Then on to Bosham where we turned at the jetty just before the village.
For an alternative account of this event, see Max's Bursledon Blog.
"I have two prototypes in the water, and I will still make a few changes in the building plans but only very small adjustments. The ends of the bow will undoubtedly catch a bit of wind, but possibly because both ends are almost identical they seem a bit more balanced than previous versions. I think most of the people who have rowed the boats just like the look of that sweeping sheer, and quite possibly they are willing to sacrifice a bit of windage for style. I'm not really sure, but I've no particular problem with the boat in moderate open water wind chop. I'm an advocate for skegs in open water rowing boats rather than longer keel structures, as I feel they are safer in preventing the boat "tripping" if caught sideways on a wave. My second prototype also has a different interior layout with port and starboard compartments to support adjustable seating for one or two people."
"My last week on the project was spent cleaning up the inwales, building a temporary cox perch and generally helping fit the furniture and titivating. Each time this stage is reached in a build I am amazed at how much time is absorbed removing material. Work that will never be appreciated by anyone who has not got that particular T shirt but is immediately apparent if it is neglected. The route to a respectable finish always lies in the preparation - a truism that can never be said often enough in my view. The snaps include a couple of high level shots showing the almost structurally completed boat, just the breasthooks to fit at that stage (now done), obtained by some precarious ladder work by Alec in the upper reaches of his workshop. The cox's seat is a temporary affair until the positioning of feet and seats are proven on the water after which the buoyancy compartments will be retrofitted - space is pretty tight and it would be easy to get positioning wrong in a static environment, we really need to see the dynamics of the interaction of the various bodies to establish best position.
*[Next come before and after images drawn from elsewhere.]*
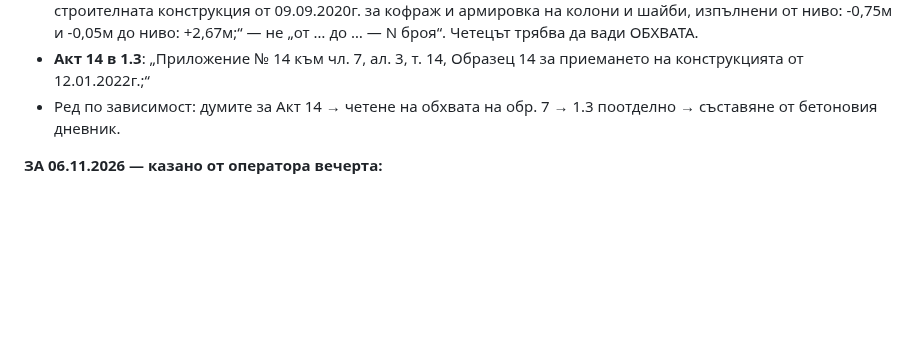
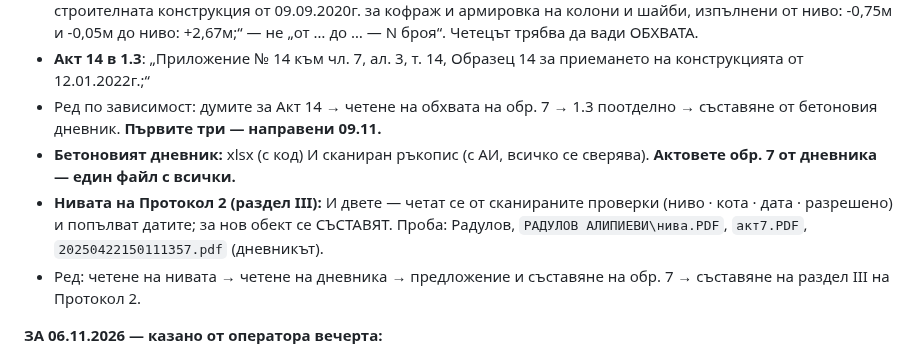
Before and after one commit to Tania141/cbt-system-, a Markdown page: ДА ПРОЧЕТА/ЗАДАНИЕ-ДОСИЕТО.md, the part around the change. Rendered like a GitHub page; blank space fills up the shorter version.

Commit message:
docs: раздел 0 — бетоновият дневник, обр. 7 и нивата на Протокол 2
Co-Authored-By: Claude Opus 5.5 <noreply@anthropic.com>

```diff
--- a/ДА ПРОЧЕТА/ЗАДАНИЕ-ДОСИЕТО.md
+++ b/ДА ПРОЧЕТА/ЗАДАНИЕ-ДОСИЕТО.md
@@ -38,7 +38,15 @@
 - **Акт 14 в 1.3**: „Приложение № 14 към чл. 7, ал. 3, т. 14, Образец 14 за
   приемането на конструкцията от 12.01.2022г.;“
 - Ред по зависимост: думите за Акт 14 → четене на обхвата на обр. 7 → 1.3
-  поотделно → съставяне от бетоновия дневник.
+  поотделно → съставяне от бетоновия дневник. **Първите три — направени 09.11.**
+- **Бетоновият дневник:** xlsx (с код) И сканиран ръкопис (с АИ, всичко се
+  сверява). **Актовете обр. 7 от дневника — един файл с всички.**
+- **Нивата на Протокол 2 (раздел III):** И двете — четат се от сканираните
+  проверки (ниво · кота · дата · разрешено) и попълват датите; за нов обект се
+  СЪСТАВЯТ. Проба: Радулов, `РАДУЛОВ АЛИПИЕВИ\нива.PDF`, `акт7.PDF`,
+  `20250422150111357.pdf` (дневникът).
+- Ред: четене на нивата → четене на дневника → предложение и съставяне на
+  обр. 7 → съставяне на раздел III на Протокол 2.
 
 **ЗА 06.11.2026 — казано от оператора вечерта:**
 1. ~~Подписващите не се махат~~ — **грешка на оператора, работи.** Вместо това
```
The week passed all too quickly and my time on the build was over - altogether a fascinating few weeks which has transformed my view of kit boats - I am extremely grateful for Alec's invitation to join in the build which I hugely enjoyed. So much so that I have put my name down for the Ullapool group aiming to build the first West Coast St Ayles Skiff, not sure I have the spine to be an oarsman though. Alec has now started applying the finish, varnished gunnels and thwarts with the rest of the hull painted so it shouldn't be too long before I head down to the other end of Scotland to see how she looks on the water."Chris - you can do it! The only downside to rowing is that it is as addictive as crack cocaine. There is nothing like being part of a crew on song, and you don't even have to be particularly strong or athletic. And there is the joy of getting fit out on the water, without having to endure the prison ship conditions in the average gym or do your knees in running.
"Pull, pull, my fine hearts-alive; pull, my children; pull, my little ones," drawlingly and soothingly sighed Stubb to his crew..... "So, so; there you are now; that's the stroke for a thousand pounds; that's the stroke to sweep the stakes! Hurrah for the gold cup of sperm oil, my heroes! Three cheers, men--all hearts alive! Easy, easy; don't be in a hurry - don't be in a hurry. Why don't you snap your oars, you rascals? Bite something, you dogs! So, so, so, then: - softly, softly! That's it - that's it! long and strong. Give way there, give way! The devil fetch ye, ye ragamuffin rapscallions; ye are all asleep. Stop snoring, ye sleepers, and pull. Pull, will ye? pull, can't ye? pull, won't ye? Why in the name of gudgeons and ginger-cakes don't ye pull? - pull and break something! pull, and start your eyes out! Here," whipping out the sharp knife from his girdle; "every mother's son of ye draw his knife, and pull with the blade between his teeth. That's it - that's it. Now ye do something; that looks like it, my steel-bits. Start her - start her, my silverspoons! Start her, marling-spikes!"
Stubb's exordium to his crew is given here at large, because he had rather a peculiar way of talking to them in general, and especially in inculcating the religion of rowing. But you must not suppose from this specimen of his sermonizings that he ever flew into downright passions with his congregation. Not at all; and therein consisted his chief peculiarity. He would say the most terrific things to his crew, in a tone so strangely compounded of fun and fury, and the fury seemed so calculated merely as a spice to the fun, that no oarsman could hear such queer invocations without pulling for dear life, and yet pulling for the mere joke of the thing. Besides he all the time looked so easy and indolent himself, so loungingly managed his steering-oar, and so broadly gaped - open-mouthed at times - that the mere sight of such a yawning commander, by sheer force of contrast, acted like a charm upon the crew. Then again, Stubb was one of those odd sort of humorists, whose jollity is sometimes so curiously ambiguous, as to put all inferiors on their guard in the matter of obeying them.